Oh yes, this was the week of Windows 8. Microsoft finally took the covers off of its next generation operating system, showing its tablet-centered second user interface. What is interesting about Windows 8, which is just a codename by the way, is that its touch interface runs with its regular layer.
It has two hides, if you will, and they coexist. If the market will like that remains to be seen, but early reviews have been positive.
Microsoft’s stock drifted lower this week, but the rate in which it declined seemed to point more to the deflation of the Ballmer-leaving-fiasco, than Windows 8. TNWmicrosoft is carefully bullish on Windows 8, but until we get our hands on it for a test, we are not going to say much more.
Read more on Windows 8 here.
Skype Gets Reverse-Engineered
This story tells itself:
Just weeks after Microsoft announced it had acquired Skype for $8.5 billion, a Russian researcher has announced that he has successfully been able to reverse engineer the official Skype desktop implementation in an attempt to make the service open source.
Efim Bushmanov, the man behind the project, set up aBlogspot blog to post his findings and to share the binaries that he had extracted, calling for other developers to join the project and help him completely reverse engineer the software.
Microsoft (Skype’s overlords) shot back:
A Skype spokesperson said the following: “This unauthorized use of our application for malicious activities like spamming/phishing infringes on Skype’s intellectual property. We are taking all necessary steps to prevent/defeat nefarious attempts to subvert Skype’s experience. Skype takes its users’ safety and security seriously and we work tirelessly to ensure each individual has the best possible experience.”
So that happened. Poor Skype. It needs a break outside of the limelight to get back into working shape.
Why Mango Matters
For our weekly in-depth feature, TNWmicrosoft dug into Mango, and why it is potentially crucial for Microsoft.
The gist of the argument was this: as Microsoft products have no pure outlet into the mobile world except through Windows Phone 7, the company is in a do-or-die situation with the platform, as it impacts much more than simply its mobile hopes; if WP7 fails, Microsoft will have low market share in mobile search, mobile productivity, and so forth.

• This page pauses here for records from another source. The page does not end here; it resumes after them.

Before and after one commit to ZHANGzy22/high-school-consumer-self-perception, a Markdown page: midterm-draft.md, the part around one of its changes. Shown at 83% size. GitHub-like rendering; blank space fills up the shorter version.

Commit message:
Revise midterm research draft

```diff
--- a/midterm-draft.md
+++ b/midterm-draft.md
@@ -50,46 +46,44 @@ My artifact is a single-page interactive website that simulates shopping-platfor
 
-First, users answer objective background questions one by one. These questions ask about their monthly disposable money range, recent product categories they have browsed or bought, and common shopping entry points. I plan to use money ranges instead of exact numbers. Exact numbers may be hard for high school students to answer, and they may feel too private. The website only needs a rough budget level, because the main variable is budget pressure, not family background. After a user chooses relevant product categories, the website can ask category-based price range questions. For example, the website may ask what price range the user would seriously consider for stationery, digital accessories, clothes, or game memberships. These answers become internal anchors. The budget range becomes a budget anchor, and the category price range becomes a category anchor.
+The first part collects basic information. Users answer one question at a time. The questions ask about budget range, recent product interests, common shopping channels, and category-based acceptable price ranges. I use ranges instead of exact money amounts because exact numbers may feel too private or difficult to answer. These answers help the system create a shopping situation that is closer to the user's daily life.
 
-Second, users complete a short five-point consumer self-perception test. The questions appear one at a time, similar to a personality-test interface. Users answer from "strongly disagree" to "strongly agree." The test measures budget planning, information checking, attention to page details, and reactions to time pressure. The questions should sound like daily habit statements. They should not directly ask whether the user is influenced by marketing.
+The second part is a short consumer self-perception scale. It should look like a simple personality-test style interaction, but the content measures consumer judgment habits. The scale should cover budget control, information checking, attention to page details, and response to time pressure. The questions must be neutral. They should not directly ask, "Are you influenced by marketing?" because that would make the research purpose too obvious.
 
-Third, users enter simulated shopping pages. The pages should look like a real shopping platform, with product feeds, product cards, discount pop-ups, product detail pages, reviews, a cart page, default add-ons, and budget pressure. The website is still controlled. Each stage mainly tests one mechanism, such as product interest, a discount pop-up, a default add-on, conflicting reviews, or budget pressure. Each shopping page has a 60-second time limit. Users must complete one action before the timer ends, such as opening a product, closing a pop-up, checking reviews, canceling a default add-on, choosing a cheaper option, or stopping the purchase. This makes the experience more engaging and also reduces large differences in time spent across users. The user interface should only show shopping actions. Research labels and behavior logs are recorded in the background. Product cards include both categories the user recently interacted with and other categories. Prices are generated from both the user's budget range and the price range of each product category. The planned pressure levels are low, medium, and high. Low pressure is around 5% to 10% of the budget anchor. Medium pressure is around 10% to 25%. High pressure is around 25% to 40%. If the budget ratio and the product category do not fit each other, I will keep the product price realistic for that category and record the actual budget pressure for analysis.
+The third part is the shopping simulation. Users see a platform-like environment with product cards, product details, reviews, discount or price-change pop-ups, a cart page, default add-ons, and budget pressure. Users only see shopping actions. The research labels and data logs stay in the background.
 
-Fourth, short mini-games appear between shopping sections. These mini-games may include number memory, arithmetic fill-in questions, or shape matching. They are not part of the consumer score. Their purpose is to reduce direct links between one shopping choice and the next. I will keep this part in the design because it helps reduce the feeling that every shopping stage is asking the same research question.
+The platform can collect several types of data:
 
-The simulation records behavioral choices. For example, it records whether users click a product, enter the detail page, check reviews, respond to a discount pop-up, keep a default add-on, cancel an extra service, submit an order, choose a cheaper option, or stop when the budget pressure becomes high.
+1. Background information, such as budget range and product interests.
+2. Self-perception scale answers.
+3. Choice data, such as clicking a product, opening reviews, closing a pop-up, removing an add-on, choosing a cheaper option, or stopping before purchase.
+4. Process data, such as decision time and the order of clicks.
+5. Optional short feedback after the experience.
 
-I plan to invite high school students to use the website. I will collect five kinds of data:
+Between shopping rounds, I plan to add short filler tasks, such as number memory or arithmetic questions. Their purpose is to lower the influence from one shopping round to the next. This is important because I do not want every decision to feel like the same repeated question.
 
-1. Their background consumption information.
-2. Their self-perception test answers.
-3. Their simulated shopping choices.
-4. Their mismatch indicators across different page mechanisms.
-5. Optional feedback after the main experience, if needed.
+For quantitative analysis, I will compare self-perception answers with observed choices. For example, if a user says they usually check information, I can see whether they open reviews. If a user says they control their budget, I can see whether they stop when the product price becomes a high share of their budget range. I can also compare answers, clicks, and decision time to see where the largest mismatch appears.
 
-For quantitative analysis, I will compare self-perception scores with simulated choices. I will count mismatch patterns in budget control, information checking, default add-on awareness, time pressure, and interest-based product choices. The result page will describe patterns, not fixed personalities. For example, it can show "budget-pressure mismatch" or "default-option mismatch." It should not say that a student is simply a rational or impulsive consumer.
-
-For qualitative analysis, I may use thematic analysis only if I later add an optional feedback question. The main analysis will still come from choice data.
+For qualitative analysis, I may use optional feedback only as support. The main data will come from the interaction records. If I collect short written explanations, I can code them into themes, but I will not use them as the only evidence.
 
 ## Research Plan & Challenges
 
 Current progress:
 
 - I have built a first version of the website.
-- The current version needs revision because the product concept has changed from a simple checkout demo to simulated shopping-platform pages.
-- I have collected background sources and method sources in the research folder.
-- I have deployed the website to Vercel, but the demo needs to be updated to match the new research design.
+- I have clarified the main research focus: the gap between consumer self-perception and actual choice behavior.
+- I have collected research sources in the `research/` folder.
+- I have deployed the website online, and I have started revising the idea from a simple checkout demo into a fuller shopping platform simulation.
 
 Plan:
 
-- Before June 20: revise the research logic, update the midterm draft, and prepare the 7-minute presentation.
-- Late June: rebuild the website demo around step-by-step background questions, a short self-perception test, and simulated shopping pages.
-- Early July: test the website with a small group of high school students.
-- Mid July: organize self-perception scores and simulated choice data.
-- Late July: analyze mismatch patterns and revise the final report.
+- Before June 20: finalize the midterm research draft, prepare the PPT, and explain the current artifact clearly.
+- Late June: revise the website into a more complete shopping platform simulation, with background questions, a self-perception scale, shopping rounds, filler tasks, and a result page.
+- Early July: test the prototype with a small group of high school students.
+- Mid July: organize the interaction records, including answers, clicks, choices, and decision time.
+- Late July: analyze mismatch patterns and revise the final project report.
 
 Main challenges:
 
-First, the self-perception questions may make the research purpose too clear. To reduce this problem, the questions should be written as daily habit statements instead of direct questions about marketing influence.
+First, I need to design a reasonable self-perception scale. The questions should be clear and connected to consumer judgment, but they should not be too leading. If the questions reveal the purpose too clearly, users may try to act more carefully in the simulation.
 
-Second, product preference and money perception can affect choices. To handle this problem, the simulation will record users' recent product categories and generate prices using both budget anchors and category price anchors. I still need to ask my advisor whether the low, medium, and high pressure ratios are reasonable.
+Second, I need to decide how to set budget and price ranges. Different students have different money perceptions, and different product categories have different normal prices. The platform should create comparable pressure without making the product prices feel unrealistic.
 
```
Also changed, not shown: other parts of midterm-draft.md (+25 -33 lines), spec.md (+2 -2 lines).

And what is likely set to determine WP7 market performance in the next 12 months? A smooth Mango roll out, and therefore Mango is the critical element for Microsoft’s mobile strategy, and thus, much, much more.
The post ended up being massively popular, so we recommend that you check it out if you haven’t already.
More Windows 8!
This is the week of Windows 8, so we decided to give you even more. After all, who are we to keep you wanting? Let’s go through the list:
- What to expect from tonight’s Windows 8 show;
- Could it be? Windows 8 running on a tablet? [Pic];
- Microsoft shows off Windows 8′s tablet UI;
- Microsoft shows off more Windows 8 details at Computex;
- Watch Windows 8 in Action [Video].
That’s all for this week, so be sure to catch us on Twitter for more as it happens.